[Input data]
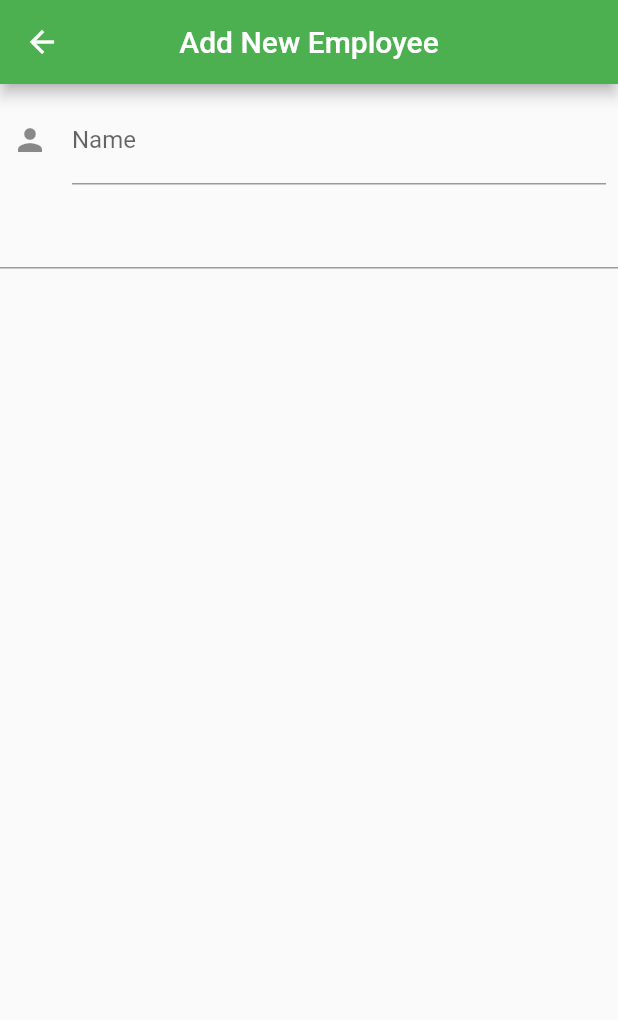
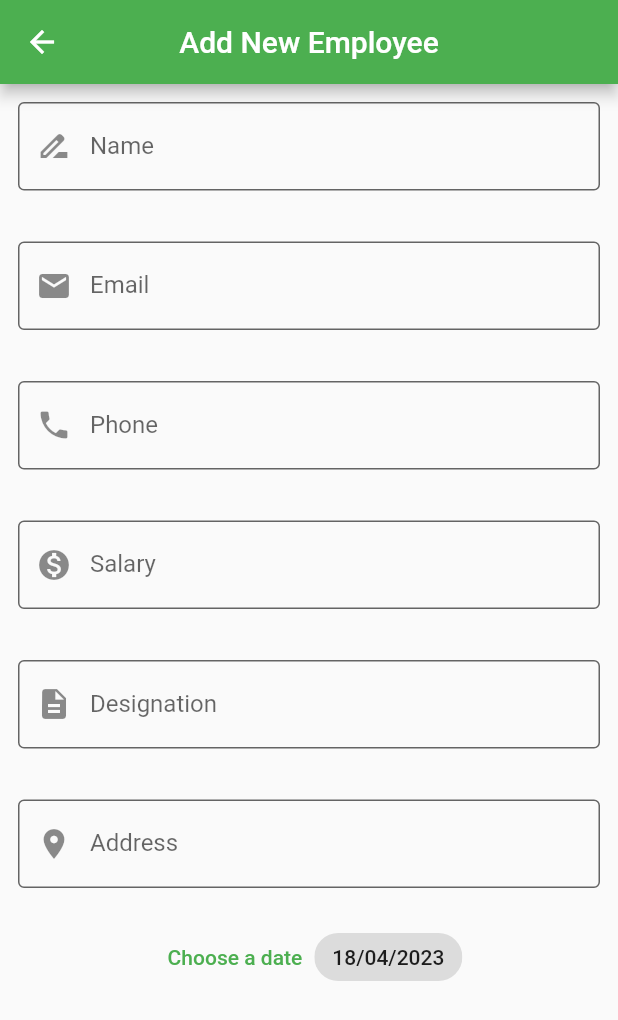
Before and after one commit to EmonSarkarr/Employee-Management-System, a Flutter app: the AddEmployeePage screen opened by its route, on a phone screen of 412 x 824 dp. Shown: the top 1020 px of the screen. Run offline on Flutter 3.47's test engine with Material 2 defaults, Android fonts, the phone set to English and light mode, and no system bars.

Commit message:
add employee page setup

```diff
--- /dev/null
+++ b/lib/models/employee_model.dart
@@ -0,0 +1,27 @@
+class EmployeeModel {
+  String? empId;
+  String name;
+  String email;
+  String phoneNumber;
+  String dob;
+  double salary;
+  String image;
+  String address;
+  String designation;
+
+  EmployeeModel(
+      {this.empId,
+      required this.name,
+      required this.email,
+      required this.phoneNumber,
+      required this.dob,
+      required this.salary,
+      required this.image,
+      required this.address,
+      required this.designation});
+
+  @override
+  String toString() {
+    return 'EmployeeModel{empId: $empId, name: $name, email: $email, phoneNumber: $phoneNumber, dob: $dob, salary: $salary, image: $image, address: $address, designation: $designation}';
+  }
+}
--- a/lib/screens/add_employee_page.dart
+++ b/lib/screens/add_employee_page.dart
@@ -1,7 +1,8 @@
 import 'package:flutter/material.dart';
 
 class AddEmployeePage extends StatefulWidget {
- static const nameRouting = "/addEmployeePage";
+  static const nameRouting = "/addEmployeePage";
+
   const AddEmployeePage({Key? key}) : super(key: key);
 
   @override
@@ -9,27 +10,154 @@ class AddEmployeePage extends StatefulWidget {
 }
 
 class _AddEmployeePageState extends State<AddEmployeePage> {
+  final nameController = TextEditingController();
+  final emailController = TextEditingController();
+  final phoneNumberController = TextEditingController();
+  final salaryController = TextEditingController();
+  final addressController = TextEditingController();
+  final designationController = TextEditingController();
+
+
+
+
+  @override
+  void dispose() {
+  nameController.dispose();
+  emailController.dispose();
+  phoneNumberController.dispose();
+  salaryController.dispose();
+  addressController.dispose();
+  designationController.dispose();
+    super.dispose();
+  }
+
   @override
   Widget build(BuildContext context) {
     return Scaffold(
-      appBar: AppBar(title: const Text("Add New Employee"),centerTitle: true),
-      body: Column(
+      appBar: AppBar(title: const Text("Add New Employee"), centerTitle: true),
+      body: ListView(
         children: [
           Padding(
-            padding: const EdgeInsets.all(8.0),
+            padding: const EdgeInsets.all(12.0),
             child: TextField(
-
-              decoration: InputDecoration(
-                icon: Icon(Icons.person),
-                labelText:  "Name",
-              ),
-              onTap:(){} ,
+              onTap: () {},
+              controller: nameController,
+              keyboardType: TextInputType.name,
+              decoration: const InputDecoration(
+                  border: OutlineInputBorder(),
+                  filled: true,
+                  fillColor: Colors.transparent,
+                  prefixIcon: Icon(Icons.drive_file_rename_outline),
+                  hintText: "Enter Your Name",
+                  labelText: "Name"),
             ),
           ),
-          TextField(
+          const SizedBox(
+            height: 10,
+          ),
+
+          Padding(
+            padding: const EdgeInsets.all(12.0),
+            child: TextField(
+              onTap: () {},
+              controller: emailController,
+              keyboardType: TextInputType.emailAddress,
+              decoration: const InputDecoration(
+                  border: OutlineInputBorder(),
+                  filled: true,
+                  fillColor: Colors.transparent,
+                  prefixIcon: Icon(Icons.email),
+                  hintText: "Enter Your Email ",
+                  labelText: "Email"),
+            ),
+          ),
+          const SizedBox(height: 10,),
+          Padding(
+            padding: const EdgeInsets.all(12.0),
+            child: TextField(
+              onTap: () {},
+              controller: phoneNumberController,
+              keyboardType: TextInputType.phone,
+              decoration: const InputDecoration(
+                  border: OutlineInputBorder(),
+                  filled: true,
+                  fillColor: Colors.transparent,
+                  prefixIcon: Icon(Icons.phone),
+                  hintText: "Enter Your Phone Number",
+                  labelText: "Phone"),
+            ),
+          ),
+          const SizedBox(height: 10,),
+
+          Padding(
+            padding: const EdgeInsets.all(12.0),
+            child: TextField(
+              onTap: () {},
+              controller: salaryController,
+              keyboardType: TextInputType.phone,
+              decoration: const InputDecoration(
+                  border: OutlineInputBorder(),
+                  filled: true,
+                  fillColor: Colors.transparent,
+                  prefixIcon: Icon(Icons.monetization_on),
+                  hintText: "Enter Your Salary ",
+                  labelText: "Salary"),
+            ),
+          ),
+          const SizedBox(height: 10,),
+          Padding(
+            padding: const EdgeInsets.all(12.0),
+            child: TextField(
+              onTap: () {},
+              controller: designationController,
+              keyboardType: TextInputType.text,
+              decoration: const InputDecoration(
+                  border: OutlineInputBorder(),
+                  filled: true,
+                  fillColor: Colors.transparent,
+                  prefixIcon: Icon(Icons.description),
+                  hintText: "Enter Your Designation ",
+                  labelText: "Designation"),
+            ),
+          ),
+          const SizedBox(height: 10,),
+          Padding(
+            padding: const EdgeInsets.all(12.0),
+            child: TextField(
+              onTap: () {},
+              controller: addressController,
+              keyboardType: TextInputType.text,
+              decoration: const InputDecoration(
+                  border: OutlineInputBorder(),
+                  filled: true,
+                  fillColor: Colors.transparent,
+                  prefixIcon: Icon(Icons.location_on),
+                  hintText: "Enter Your Address ",
+                  labelText: "Address"),
+            ),
+          ),
+          const SizedBox(height: 10,),
+
+          Row(
+            mainAxisSize: MainAxisSize.min,
+            mainAxisAlignment: MainAxisAlignment.center,
+            children: [
+              TextButton(onPressed: (){},
+                  child: const Text("Choose a date") ),
+              Chip(label: Text("18/04/2023"))
+            ],
+          ),
+
+          const SizedBox(height: 10,),
+          Row(
+            mainAxisSize: MainAxisSize.min,
+            mainAxisAlignment: MainAxisAlignment.center,
+            children: [
+
+            ],
+          ),
 
 
-          ),
         ],
       ),
     );
```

[Exercise details]
Repeat the listing word for word, but without its pictures.

[Exercise answer]
Before and after one commit to EmonSarkarr/Employee-Management-System, a Flutter app: the AddEmployeePage screen opened by its route, on a phone screen of 412 x 824 dp. Shown: the top 1020 px of the screen. Run offline on Flutter 3.47's test engine with Material 2 defaults, Android fonts, the phone set to English and light mode, and no system bars.

Commit message:
add employee page setup

```diff
--- /dev/null
+++ b/lib/models/employee_model.dart
@@ -0,0 +1,27 @@
+class EmployeeModel {
+  String? empId;
+  String name;
+  String email;
+  String phoneNumber;
+  String dob;
+  double salary;
+  String image;
+  String address;
+  String designation;
+
+  EmployeeModel(
+      {this.empId,
+      required this.name,
+      required this.email,
+      required this.phoneNumber,
+      required this.dob,
+      required this.salary,
+      required this.image,
+      required this.address,
+      required this.designation});
+
+  @override
+  String toString() {
+    return 'EmployeeModel{empId: $empId, name: $name, email: $email, phoneNumber: $phoneNumber, dob: $dob, salary: $salary, image: $image, address: $address, designation: $designation}';
+  }
+}
--- a/lib/screens/add_employee_page.dart
+++ b/lib/screens/add_employee_page.dart
@@ -1,7 +1,8 @@
 import 'package:flutter/material.dart';
 
 class AddEmployeePage extends StatefulWidget {
- static const nameRouting = "/addEmployeePage";
+  static const nameRouting = "/addEmployeePage";
+
   const AddEmployeePage({Key? key}) : super(key: key);
 
   @override
@@ -9,27 +10,154 @@ class AddEmployeePage extends StatefulWidget {
 }
 
 class _AddEmployeePageState extends State<AddEmployeePage> {
+  final nameController = TextEditingController();
+  final emailController = TextEditingController();
+  final phoneNumberController = TextEditingController();
+  final salaryController = TextEditingController();
+  final addressController = TextEditingController();
+  final designationController = TextEditingController();
+
+
+
+
+  @override
+  void dispose() {
+  nameController.dispose();
+  emailController.dispose();
+  phoneNumberController.dispose();
+  salaryController.dispose();
+  addressController.dispose();
+  designationController.dispose();
+    super.dispose();
+  }
+
   @override
   Widget build(BuildContext context) {
     return Scaffold(
-      appBar: AppBar(title: const Text("Add New Employee"),centerTitle: true),
-      body: Column(
+      appBar: AppBar(title: const Text("Add New Employee"), centerTitle: true),
+      body: ListView(
         children: [
           Padding(
-            padding: const EdgeInsets.all(8.0),
+            padding: const EdgeInsets.all(12.0),
             child: TextField(
-
-              decoration: InputDecoration(
-                icon: Icon(Icons.person),
-                labelText:  "Name",
-              ),
-              onTap:(){} ,
+              onTap: () {},
+              controller: nameController,
+              keyboardType: TextInputType.name,
+              decoration: const InputDecoration(
+                  border: OutlineInputBorder(),
+                  filled: true,
+                  fillColor: Colors.transparent,
+                  prefixIcon: Icon(Icons.drive_file_rename_outline),
+                  hintText: "Enter Your Name",
+                  labelText: "Name"),
             ),
           ),
-          TextField(
+          const SizedBox(
+            height: 10,
+          ),
+
+          Padding(
+            padding: const EdgeInsets.all(12.0),
+            child: TextField(
+              onTap: () {},
+              controller: emailController,
+              keyboardType: TextInputType.emailAddress,
+              decoration: const InputDecoration(
+                  border: OutlineInputBorder(),
+                  filled: true,
+                  fillColor: Colors.transparent,
+                  prefixIcon: Icon(Icons.email),
+                  hintText: "Enter Your Email ",
+                  labelText: "Email"),
+            ),
+          ),
+          const SizedBox(height: 10,),
+          Padding(
+            padding: const EdgeInsets.all(12.0),
+            child: TextField(
+              onTap: () {},
+              controller: phoneNumberController,
+              keyboardType: TextInputType.phone,
+              decoration: const InputDecoration(
+                  border: OutlineInputBorder(),
+                  filled: true,
+                  fillColor: Colors.transparent,
+                  prefixIcon: Icon(Icons.phone),
+                  hintText: "Enter Your Phone Number",
+                  labelText: "Phone"),
+            ),
+          ),
+          const SizedBox(height: 10,),
+
+          Padding(
+            padding: const EdgeInsets.all(12.0),
+            child: TextField(
+              onTap: () {},
+              controller: salaryController,
+              keyboardType: TextInputType.phone,
+              decoration: const InputDecoration(
+                  border: OutlineInputBorder(),
+                  filled: true,
+                  fillColor: Colors.transparent,
+                  prefixIcon: Icon(Icons.monetization_on),
+                  hintText: "Enter Your Salary ",
+                  labelText: "Salary"),
+            ),
+          ),
+          const SizedBox(height: 10,),
+          Padding(
+            padding: const EdgeInsets.all(12.0),
+            child: TextField(
+              onTap: () {},
+              controller: designationController,
+              keyboardType: TextInputType.text,
+              decoration: const InputDecoration(
+                  border: OutlineInputBorder(),
+                  filled: true,
+                  fillColor: Colors.transparent,
+                  prefixIcon: Icon(Icons.description),
+                  hintText: "Enter Your Designation ",
+                  labelText: "Designation"),
+            ),
+          ),
+          const SizedBox(height: 10,),
+          Padding(
+            padding: const EdgeInsets.all(12.0),
+            child: TextField(
+              onTap: () {},
+              controller: addressController,
+              keyboardType: TextInputType.text,
+              decoration: const InputDecoration(
+                  border: OutlineInputBorder(),
+                  filled: true,
+                  fillColor: Colors.transparent,
+                  prefixIcon: Icon(Icons.location_on),
+                  hintText: "Enter Your Address ",
+                  labelText: "Address"),
+            ),
+          ),
+          const SizedBox(height: 10,),
+
+          Row(
+            mainAxisSize: MainAxisSize.min,
+            mainAxisAlignment: MainAxisAlignment.center,
+            children: [
+              TextButton(onPressed: (){},
+                  child: const Text("Choose a date") ),
+              Chip(label: Text("18/04/2023"))
+            ],
+          ),
+
+          const SizedBox(height: 10,),
+          Row(
+            mainAxisSize: MainAxisSize.min,
+            mainAxisAlignment: MainAxisAlignment.center,
+            children: [
+
+            ],
+          ),
 
 
-          ),
         ],
       ),
     );
```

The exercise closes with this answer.